CARBONDALE — If you want to know about your ancestors today, you can send a little saliva to a company where — for a fee — they will analyze your DNA and tell you where you come from.
For scientists trying to find out about ancient peoples, however, the challenge is a bit grander. But a researcher at Southern Illinois University Carbondale is using an analog to the modern methods to find out more about the genetic ancestry of Native Americans who inhabited the Desert Southwest almost 1,000 years ago.
Scott Hamilton-Brehm, assistant professor of microbiology, has refined a technique for characterizing ancient human DNA from plant-based artifacts. Along with a research team at the Desert Research Institute, Hamilton-Brehm extracted and analyzed DNA from leftover pieces of ancient agave and yucca plant roots used as food by Native Americans who once occupied what is now the Mule Springs Rockshelter near Pahrump, Nevada.
The findings are being published in the online open-source science journal PLOS ONE.
Hamilton-Brehm’s work, which involves combining targeted mitochondrial DNA analysis with radiocarbon age dating, allows scientists to both identify and date DNA samples found in the southwest.
It also may tell them more about an important, little-understood event in human history known as the Numic Spread, which saw the rapid expansion of those peoples into the Great Basin about 500 to 700 years ago.
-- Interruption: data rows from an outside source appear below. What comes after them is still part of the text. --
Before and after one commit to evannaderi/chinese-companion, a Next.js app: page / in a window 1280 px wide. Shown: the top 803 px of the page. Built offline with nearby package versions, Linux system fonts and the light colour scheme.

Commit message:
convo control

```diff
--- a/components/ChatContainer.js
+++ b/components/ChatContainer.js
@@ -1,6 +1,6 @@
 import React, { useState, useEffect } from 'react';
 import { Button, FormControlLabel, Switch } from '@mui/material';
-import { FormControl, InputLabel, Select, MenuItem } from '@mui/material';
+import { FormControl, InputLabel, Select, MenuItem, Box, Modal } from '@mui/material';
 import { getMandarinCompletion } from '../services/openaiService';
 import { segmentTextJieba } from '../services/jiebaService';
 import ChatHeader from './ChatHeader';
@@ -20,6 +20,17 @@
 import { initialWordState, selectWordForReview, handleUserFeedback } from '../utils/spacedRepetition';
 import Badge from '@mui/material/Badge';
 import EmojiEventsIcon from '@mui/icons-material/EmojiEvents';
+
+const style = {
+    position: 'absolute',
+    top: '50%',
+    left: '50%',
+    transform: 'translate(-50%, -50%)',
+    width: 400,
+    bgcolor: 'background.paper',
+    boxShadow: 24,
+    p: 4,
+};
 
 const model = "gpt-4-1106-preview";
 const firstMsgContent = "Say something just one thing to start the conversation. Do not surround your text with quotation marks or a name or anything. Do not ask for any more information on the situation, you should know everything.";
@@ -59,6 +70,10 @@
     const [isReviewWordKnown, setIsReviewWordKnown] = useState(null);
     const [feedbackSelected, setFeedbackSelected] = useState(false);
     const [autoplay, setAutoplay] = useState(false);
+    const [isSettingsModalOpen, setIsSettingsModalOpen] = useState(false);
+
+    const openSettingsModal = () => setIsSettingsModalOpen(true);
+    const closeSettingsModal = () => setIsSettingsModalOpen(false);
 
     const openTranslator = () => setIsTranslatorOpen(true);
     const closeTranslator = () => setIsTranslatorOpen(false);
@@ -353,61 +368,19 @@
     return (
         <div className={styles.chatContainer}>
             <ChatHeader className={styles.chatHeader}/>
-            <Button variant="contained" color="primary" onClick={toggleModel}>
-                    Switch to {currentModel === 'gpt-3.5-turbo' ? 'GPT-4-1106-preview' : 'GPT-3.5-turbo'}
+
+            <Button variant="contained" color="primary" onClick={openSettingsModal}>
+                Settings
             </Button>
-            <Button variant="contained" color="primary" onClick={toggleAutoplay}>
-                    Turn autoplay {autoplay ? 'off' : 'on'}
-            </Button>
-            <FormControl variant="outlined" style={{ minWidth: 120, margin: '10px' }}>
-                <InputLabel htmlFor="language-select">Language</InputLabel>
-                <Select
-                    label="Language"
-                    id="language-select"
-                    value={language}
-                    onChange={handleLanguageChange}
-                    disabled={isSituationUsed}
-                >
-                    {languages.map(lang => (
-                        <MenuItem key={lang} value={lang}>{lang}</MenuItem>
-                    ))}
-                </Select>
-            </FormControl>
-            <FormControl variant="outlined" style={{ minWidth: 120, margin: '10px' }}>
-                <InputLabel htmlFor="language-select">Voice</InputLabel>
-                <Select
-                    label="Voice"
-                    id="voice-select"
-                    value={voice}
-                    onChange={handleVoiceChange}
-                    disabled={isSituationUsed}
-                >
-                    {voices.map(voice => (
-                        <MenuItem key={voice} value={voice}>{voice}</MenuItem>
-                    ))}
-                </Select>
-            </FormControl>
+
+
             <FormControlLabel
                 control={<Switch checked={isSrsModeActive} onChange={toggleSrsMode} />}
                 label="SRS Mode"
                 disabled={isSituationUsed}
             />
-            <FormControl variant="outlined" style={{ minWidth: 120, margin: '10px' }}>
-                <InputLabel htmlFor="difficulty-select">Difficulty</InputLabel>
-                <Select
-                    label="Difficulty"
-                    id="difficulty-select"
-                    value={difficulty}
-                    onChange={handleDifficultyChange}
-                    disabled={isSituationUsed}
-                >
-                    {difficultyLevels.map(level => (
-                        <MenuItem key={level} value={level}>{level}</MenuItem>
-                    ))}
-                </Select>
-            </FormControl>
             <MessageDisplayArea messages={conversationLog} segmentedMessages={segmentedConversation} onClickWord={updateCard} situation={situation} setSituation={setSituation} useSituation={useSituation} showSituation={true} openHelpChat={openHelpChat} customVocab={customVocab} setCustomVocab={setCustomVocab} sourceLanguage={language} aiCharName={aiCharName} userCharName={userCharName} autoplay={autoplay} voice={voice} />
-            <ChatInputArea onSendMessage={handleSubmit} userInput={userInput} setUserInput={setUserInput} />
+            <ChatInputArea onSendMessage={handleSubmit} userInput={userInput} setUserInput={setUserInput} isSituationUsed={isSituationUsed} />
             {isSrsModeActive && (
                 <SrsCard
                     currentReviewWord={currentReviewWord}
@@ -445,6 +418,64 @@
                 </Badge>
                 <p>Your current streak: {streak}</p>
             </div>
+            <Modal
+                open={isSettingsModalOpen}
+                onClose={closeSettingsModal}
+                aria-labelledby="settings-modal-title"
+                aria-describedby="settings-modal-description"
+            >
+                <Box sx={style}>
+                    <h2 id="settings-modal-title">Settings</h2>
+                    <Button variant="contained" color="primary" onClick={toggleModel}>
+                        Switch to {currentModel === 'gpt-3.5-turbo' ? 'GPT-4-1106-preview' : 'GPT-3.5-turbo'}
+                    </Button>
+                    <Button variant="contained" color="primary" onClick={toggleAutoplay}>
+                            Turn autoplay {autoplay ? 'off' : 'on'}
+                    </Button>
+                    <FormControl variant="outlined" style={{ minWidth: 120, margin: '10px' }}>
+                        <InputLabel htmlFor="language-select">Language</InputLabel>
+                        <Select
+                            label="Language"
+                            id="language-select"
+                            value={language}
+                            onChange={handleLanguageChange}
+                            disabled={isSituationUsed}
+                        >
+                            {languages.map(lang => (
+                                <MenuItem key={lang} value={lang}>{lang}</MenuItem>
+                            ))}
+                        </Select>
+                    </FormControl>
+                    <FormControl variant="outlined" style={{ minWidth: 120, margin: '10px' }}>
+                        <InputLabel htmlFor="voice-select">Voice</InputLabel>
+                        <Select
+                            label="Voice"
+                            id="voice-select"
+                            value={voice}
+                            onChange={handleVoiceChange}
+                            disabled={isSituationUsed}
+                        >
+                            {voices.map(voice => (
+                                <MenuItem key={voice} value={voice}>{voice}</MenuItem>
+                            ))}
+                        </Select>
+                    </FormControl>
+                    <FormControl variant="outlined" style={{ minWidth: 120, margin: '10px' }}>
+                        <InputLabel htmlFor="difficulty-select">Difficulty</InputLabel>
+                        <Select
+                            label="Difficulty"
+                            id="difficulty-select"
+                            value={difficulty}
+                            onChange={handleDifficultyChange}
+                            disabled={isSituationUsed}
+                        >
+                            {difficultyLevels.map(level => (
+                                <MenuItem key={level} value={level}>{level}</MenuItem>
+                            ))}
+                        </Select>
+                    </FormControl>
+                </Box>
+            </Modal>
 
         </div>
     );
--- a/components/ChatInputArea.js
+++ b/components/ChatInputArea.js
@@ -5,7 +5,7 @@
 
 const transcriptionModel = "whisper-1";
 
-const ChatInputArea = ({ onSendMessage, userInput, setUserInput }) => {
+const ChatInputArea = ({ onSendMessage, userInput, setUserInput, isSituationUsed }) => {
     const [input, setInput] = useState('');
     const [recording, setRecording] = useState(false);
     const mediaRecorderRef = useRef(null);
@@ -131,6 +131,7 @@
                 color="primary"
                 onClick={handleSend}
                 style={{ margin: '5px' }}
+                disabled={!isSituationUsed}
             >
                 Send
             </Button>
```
The Great Basin spans parts of Wyoming, Idaho, Utah, Nevada, Oregon and California, as well as parts of Mexico.
“The distinct advantage of this genetic technique, is that it does not require the sampling of human remains,” Hamilton-Brehm said. “Through genetic screening of quids from southwestern sites, maybe we can determine, on a genetic basis, what the Numic Spread was.”
During the Late Holocene Epoch, which began 12,000 to 11,500 years ago at the close of the Paleolithic Ice Age and continues today, occupants of the Mule Springs Rockshelter area commonly gathered and roasted the roots of agave and yucca plants before chewing the inner pulp as food. This left husks of stringy fibers called “quids,” which the people simply spit out and left behind. The caves in this area have yielded a great many artifacts over the years, including the quids
During the late 1960s, researchers recovered thousands of quids at Mule Spring Rockshelter, which were then put into storage without consideration for DNA preservation. There the collection sat, unstudied, for more than 50 years.
With the availability of DNA techniques today, Hamilton-Brehm and the team decided to look at the specimens as possible repositories for ancient Native American DNA — the equivalent of the modern-day cheek swab. He and his team selected 21 quids that came from varying depths of excavation in one particular cave for a detailed analysis. Radiocarbon dating showed the specimens ranged in age from about 350 to 980 years old.
The work focused on quids found in one particular cave.
“After the quids were spit out, presumably on the floor of the cave, they get kicked around and then eventually buried,” he said. “The use of the quids was for the nutrients, but may have been also ceremonial. What was quite unusual is that this cave had thousands of quids, more than any neighboring caves in the area. Why so many is not clear to us.”
Hamilton-Brehm used computational resources at SIU to identify groups of single changes in the mitochondrial DNA sequences that are maintained in ancestrally related populations called haplogroups. These haplogroups can then be compared to recognized Native American tribes and other ancient DNA lineages.
These results may provide a better timeline context about an important but contentiously debated event in human history known as the Numic Spread. The samples were found to be about 900 years old, which fits with the time frame of this event.
“This work allows us to really get at some fundamental questions about the Native American occupancy during a time of the proposed Numic Spread,” Hamilton-Brehm said.
The work marked the first time researches could assess the genetic haplogroup distribution from a quid collection, Hamilton-Brehm said. It also provides a survey of genetic information from this area, he said, adding that more work on additional samples is needed.